▶ _Required work_
For each line below that contains the string "later", copy that line.

[Version difference data]
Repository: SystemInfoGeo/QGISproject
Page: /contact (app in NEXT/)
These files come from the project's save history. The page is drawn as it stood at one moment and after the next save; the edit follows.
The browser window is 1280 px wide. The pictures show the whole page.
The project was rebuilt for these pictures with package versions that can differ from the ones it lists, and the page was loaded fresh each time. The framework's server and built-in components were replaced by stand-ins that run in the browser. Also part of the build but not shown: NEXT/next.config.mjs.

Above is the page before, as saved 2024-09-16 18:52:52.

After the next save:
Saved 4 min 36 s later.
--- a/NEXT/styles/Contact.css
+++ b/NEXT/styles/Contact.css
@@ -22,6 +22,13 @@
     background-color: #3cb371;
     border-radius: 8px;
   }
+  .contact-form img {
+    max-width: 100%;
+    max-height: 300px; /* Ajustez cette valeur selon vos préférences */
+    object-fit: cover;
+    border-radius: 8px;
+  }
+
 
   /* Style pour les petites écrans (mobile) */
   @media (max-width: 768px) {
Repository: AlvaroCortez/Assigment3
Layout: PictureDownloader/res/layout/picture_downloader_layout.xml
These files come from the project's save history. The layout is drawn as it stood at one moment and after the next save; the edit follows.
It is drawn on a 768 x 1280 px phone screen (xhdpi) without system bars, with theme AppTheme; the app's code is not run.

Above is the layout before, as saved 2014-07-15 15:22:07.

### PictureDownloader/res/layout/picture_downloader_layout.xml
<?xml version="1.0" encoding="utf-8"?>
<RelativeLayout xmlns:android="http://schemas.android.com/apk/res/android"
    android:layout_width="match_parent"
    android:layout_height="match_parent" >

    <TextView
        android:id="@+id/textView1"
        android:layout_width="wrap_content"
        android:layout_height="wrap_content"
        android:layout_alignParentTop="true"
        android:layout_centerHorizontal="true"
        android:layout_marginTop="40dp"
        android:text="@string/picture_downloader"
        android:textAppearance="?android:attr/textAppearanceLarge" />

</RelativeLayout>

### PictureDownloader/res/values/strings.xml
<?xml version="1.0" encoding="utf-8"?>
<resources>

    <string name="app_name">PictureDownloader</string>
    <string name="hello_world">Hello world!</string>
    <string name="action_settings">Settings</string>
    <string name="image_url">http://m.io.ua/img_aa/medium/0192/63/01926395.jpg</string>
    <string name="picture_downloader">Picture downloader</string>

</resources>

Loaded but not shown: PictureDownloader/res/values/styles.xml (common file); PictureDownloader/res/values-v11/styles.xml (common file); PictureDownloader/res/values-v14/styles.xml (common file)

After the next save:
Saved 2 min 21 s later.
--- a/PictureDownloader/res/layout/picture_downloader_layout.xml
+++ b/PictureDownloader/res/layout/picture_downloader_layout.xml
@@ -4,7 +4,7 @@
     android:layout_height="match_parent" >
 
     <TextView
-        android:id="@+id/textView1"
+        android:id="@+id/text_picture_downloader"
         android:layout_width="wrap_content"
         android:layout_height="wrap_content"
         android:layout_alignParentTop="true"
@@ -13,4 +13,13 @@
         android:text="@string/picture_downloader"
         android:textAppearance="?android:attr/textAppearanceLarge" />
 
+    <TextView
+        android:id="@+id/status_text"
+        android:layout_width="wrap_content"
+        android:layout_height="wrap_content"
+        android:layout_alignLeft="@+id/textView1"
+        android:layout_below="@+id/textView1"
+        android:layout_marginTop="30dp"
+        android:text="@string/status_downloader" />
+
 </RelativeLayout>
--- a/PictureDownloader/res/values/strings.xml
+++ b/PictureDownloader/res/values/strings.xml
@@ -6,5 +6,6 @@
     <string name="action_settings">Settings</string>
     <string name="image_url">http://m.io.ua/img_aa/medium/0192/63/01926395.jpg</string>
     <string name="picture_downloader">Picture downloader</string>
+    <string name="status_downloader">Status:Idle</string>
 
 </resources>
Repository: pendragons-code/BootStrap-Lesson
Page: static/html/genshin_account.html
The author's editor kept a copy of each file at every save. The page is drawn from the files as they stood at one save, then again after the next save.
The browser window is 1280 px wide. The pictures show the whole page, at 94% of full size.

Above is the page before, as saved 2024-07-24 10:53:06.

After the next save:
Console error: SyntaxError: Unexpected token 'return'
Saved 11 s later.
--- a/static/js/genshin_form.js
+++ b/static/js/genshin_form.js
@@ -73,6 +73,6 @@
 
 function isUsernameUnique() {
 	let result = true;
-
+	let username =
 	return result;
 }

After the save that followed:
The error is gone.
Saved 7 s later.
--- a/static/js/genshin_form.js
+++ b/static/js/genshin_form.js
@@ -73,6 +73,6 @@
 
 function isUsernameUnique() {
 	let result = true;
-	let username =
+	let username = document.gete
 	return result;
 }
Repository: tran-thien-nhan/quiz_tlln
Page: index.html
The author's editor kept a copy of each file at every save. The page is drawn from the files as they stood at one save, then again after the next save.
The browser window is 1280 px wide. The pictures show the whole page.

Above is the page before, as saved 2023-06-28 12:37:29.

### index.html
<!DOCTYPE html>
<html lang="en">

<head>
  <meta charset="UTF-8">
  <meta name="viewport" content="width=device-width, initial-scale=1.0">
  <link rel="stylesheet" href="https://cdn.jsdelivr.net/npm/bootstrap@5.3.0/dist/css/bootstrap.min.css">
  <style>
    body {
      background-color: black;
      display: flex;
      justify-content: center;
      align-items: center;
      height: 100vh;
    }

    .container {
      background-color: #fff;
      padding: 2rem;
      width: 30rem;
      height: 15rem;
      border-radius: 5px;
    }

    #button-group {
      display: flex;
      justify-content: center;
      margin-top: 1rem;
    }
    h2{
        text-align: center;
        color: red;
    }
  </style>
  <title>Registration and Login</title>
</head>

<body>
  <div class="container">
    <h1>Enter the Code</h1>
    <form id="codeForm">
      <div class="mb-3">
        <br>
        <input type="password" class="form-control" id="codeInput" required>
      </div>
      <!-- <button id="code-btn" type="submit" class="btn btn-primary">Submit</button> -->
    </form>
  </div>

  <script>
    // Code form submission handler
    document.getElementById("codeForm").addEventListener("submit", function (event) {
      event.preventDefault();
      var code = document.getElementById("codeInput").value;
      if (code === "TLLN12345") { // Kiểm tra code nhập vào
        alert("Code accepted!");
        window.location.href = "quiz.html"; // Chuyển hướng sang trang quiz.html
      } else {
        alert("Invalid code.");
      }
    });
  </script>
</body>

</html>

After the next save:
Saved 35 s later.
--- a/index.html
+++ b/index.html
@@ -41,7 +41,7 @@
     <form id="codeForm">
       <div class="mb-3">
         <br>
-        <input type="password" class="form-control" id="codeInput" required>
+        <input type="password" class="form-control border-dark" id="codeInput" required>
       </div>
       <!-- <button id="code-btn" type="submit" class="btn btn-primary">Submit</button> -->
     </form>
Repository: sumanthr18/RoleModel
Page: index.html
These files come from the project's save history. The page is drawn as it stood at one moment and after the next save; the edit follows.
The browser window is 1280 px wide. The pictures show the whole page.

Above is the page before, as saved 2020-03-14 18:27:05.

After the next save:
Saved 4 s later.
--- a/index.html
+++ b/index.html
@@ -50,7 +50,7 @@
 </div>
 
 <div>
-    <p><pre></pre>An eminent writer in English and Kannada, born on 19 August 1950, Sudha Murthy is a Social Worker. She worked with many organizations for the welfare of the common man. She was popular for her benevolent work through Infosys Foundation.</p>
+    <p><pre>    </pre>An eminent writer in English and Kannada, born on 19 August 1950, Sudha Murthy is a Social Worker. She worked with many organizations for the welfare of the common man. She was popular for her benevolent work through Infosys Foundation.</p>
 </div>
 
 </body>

▶ _Written answer_
Saved 4 min 36 s later.
Saved 2 min 21 s later.
Saved 11 s later.
Saved 7 s later.
Saved 35 s later.
Saved 4 s later.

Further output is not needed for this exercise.